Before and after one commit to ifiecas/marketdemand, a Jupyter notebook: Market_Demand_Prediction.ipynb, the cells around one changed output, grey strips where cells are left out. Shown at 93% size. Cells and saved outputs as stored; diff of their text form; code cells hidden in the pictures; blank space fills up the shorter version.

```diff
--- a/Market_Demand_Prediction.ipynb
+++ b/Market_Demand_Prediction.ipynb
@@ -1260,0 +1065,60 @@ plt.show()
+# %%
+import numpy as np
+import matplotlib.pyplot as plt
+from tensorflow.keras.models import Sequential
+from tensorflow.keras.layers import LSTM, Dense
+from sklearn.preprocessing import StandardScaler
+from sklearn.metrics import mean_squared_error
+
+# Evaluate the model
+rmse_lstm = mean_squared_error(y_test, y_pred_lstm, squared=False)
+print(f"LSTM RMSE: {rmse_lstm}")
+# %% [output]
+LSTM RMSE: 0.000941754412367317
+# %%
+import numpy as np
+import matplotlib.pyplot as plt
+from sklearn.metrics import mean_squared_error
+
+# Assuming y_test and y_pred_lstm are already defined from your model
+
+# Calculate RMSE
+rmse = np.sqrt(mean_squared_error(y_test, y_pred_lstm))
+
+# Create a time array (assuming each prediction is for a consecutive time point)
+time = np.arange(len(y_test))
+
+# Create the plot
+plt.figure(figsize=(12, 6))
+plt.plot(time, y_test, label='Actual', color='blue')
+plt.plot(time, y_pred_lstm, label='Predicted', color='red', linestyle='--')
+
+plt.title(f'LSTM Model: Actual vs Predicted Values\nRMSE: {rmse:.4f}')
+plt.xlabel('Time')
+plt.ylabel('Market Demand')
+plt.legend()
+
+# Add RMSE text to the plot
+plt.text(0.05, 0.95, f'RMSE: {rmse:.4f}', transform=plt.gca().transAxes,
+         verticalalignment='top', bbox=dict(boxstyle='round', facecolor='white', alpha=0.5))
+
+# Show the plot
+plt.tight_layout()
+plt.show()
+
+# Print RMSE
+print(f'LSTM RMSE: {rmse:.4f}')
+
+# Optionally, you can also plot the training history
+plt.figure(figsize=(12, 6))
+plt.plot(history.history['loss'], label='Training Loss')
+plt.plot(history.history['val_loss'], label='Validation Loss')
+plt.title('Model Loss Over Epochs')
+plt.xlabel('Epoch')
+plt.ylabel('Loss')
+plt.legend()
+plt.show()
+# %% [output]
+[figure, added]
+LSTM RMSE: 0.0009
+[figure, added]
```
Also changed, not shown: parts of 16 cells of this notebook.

____

# Exercise requirements
The number of lines in the records that include "from" is what is needed, with no other words.

# Solved exercise
6